The geography of education is a sub-discipline within human geography and considers how educational opportunities, processes, and outcomes vary spatially. In particular, geographers can help answers questions about how educational resources are distributed across different sociodemographic groups, but also how these are embedded within broader social, political, and economic systems.
Research in the geography of education is interdisciplinary, drawing on work from education, psychology, sociology, anthropology, critical race and Indigenous studies, and computer science to name a few!
Digital learning and environmental education are two subjects that intersect with the geography of education. For example, my research focusses on how unequal access to green space may result in different outcomes in students using digital technologies to learn about their local environment.
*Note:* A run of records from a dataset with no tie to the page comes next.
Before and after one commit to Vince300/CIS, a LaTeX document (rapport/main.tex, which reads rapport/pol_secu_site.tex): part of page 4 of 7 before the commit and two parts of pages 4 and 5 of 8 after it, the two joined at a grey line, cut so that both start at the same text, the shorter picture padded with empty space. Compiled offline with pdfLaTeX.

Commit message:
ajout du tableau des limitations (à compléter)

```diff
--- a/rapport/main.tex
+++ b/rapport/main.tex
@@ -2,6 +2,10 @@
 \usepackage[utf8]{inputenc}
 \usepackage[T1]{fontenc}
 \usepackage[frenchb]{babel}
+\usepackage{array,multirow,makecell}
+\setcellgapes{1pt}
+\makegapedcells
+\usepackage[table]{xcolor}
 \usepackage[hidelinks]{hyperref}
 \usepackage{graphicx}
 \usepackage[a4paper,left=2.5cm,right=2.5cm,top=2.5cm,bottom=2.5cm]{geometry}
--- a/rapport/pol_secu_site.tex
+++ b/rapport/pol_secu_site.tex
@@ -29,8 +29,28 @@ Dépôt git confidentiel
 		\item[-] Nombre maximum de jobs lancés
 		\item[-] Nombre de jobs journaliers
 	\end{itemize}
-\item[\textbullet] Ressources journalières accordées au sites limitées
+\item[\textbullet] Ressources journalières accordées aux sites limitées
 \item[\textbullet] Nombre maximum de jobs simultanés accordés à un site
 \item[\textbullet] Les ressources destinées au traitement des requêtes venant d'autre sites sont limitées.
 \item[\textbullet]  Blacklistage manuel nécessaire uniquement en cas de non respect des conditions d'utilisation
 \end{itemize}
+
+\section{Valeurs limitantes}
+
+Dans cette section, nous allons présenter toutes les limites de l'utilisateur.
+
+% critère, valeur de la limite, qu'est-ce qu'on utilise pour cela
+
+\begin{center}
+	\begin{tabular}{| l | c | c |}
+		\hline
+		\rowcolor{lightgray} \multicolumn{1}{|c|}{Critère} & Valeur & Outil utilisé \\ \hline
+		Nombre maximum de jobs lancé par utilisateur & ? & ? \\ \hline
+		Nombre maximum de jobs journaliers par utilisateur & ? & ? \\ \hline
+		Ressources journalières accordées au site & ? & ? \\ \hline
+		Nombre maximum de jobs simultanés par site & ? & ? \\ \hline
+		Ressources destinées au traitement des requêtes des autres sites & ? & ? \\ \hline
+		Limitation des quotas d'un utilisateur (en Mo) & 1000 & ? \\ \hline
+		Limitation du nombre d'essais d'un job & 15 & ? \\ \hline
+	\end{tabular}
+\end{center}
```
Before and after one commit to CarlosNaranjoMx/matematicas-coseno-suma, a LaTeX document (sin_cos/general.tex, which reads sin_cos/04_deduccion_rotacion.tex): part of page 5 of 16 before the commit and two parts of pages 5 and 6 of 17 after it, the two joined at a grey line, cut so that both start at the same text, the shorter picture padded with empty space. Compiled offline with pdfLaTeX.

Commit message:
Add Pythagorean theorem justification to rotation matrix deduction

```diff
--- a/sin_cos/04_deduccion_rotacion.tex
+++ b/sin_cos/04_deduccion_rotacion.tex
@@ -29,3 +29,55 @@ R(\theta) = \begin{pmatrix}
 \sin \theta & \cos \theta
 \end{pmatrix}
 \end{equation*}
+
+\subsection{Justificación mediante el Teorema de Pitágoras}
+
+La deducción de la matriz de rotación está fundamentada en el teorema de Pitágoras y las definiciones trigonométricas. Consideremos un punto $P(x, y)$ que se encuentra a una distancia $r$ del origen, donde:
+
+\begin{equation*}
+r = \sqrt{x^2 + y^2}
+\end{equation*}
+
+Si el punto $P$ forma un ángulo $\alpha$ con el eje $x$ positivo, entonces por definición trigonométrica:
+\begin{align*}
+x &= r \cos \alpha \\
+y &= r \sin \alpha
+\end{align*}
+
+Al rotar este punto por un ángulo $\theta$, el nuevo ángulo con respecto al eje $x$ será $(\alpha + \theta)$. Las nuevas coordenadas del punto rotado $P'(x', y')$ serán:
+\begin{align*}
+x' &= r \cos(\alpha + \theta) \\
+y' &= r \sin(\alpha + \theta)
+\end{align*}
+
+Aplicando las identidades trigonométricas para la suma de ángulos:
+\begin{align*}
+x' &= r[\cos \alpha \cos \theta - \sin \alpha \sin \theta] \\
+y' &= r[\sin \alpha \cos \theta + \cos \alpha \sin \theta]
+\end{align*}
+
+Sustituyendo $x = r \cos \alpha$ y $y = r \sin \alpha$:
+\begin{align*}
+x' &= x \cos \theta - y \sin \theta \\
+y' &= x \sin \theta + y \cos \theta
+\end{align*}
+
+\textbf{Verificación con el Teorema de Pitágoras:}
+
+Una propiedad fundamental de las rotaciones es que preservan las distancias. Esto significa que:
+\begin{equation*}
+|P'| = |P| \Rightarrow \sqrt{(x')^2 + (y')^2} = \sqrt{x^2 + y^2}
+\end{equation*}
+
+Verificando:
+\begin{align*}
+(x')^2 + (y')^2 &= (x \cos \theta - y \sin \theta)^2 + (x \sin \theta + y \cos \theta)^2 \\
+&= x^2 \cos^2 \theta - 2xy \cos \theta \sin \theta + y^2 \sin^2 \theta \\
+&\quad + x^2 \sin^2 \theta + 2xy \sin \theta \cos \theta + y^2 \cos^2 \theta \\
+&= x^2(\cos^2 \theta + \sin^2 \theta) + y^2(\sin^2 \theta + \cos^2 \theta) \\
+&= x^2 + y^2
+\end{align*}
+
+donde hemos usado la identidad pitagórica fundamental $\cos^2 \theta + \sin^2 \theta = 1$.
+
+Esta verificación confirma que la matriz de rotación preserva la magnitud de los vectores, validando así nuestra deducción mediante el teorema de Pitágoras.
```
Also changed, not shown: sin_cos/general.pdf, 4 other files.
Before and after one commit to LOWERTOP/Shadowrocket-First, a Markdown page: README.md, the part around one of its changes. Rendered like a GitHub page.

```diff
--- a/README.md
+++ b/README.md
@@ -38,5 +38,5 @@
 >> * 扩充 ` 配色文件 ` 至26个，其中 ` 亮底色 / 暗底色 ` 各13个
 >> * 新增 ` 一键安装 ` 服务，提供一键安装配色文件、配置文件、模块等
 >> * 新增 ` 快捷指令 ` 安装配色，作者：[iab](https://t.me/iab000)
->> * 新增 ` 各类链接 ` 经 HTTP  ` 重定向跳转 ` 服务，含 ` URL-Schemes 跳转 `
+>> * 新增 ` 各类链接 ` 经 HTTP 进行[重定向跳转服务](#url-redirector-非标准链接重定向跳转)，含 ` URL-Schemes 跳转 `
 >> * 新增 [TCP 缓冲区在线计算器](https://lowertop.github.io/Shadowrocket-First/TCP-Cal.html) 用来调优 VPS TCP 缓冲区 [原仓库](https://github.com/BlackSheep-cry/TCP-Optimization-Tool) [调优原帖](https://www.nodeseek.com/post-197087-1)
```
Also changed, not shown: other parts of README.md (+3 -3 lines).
How Does Geography Impact Environmental Education?
The experiential turn in environmental education has moved students out of the classroom and into nature. Many environmental educators now acknowledge that this is necessary for children to gain first hand knowledge of their local environments so that they can connect this to broader ideas and concepts surrounding topics like climate change, deforestation, etc. In short, a connection to nature, place, and a sense of interdependency with natural systems is key to producing an environmental conscience.
However, children have different levels of access to green space. What if richer students have access to higher quality green spaces than poorer students? What if Black or Indigenous students have less access than white students? Research suggests that this is often the case and it is important to understand how inequitable access to environmental education opportunities impacts outcomes across different sociodemographic groups.
How Does this Intersect with Virtual and Augmented Reality?
Virtual reality can provide children access to locations that may be inaccessible to them due to distance, ability, or safety concerns. While it cannot replace outdoor, experiential education, it may help to overcome some disparities in educational opportunities.
Meanwhile, augmented reality may enhance or promote the outdoor learning experiences that children are taking part in.
However, physical access to these technologies is also impacted by sociodemographic factors and the inequitable distribution of digital technologies within education systems. Further, the question of who is producing VR and AR materials is a major concern. If primarily white, wealthy individuals are developing these materials, different perspectives and ways of knowing the environment are backgrounded. For example, in my research I am concerned about how Indigenous learning materials may be integrated with VR and AR.
Photo Source: Edutopia, Wikimedia Commons, Census Mapper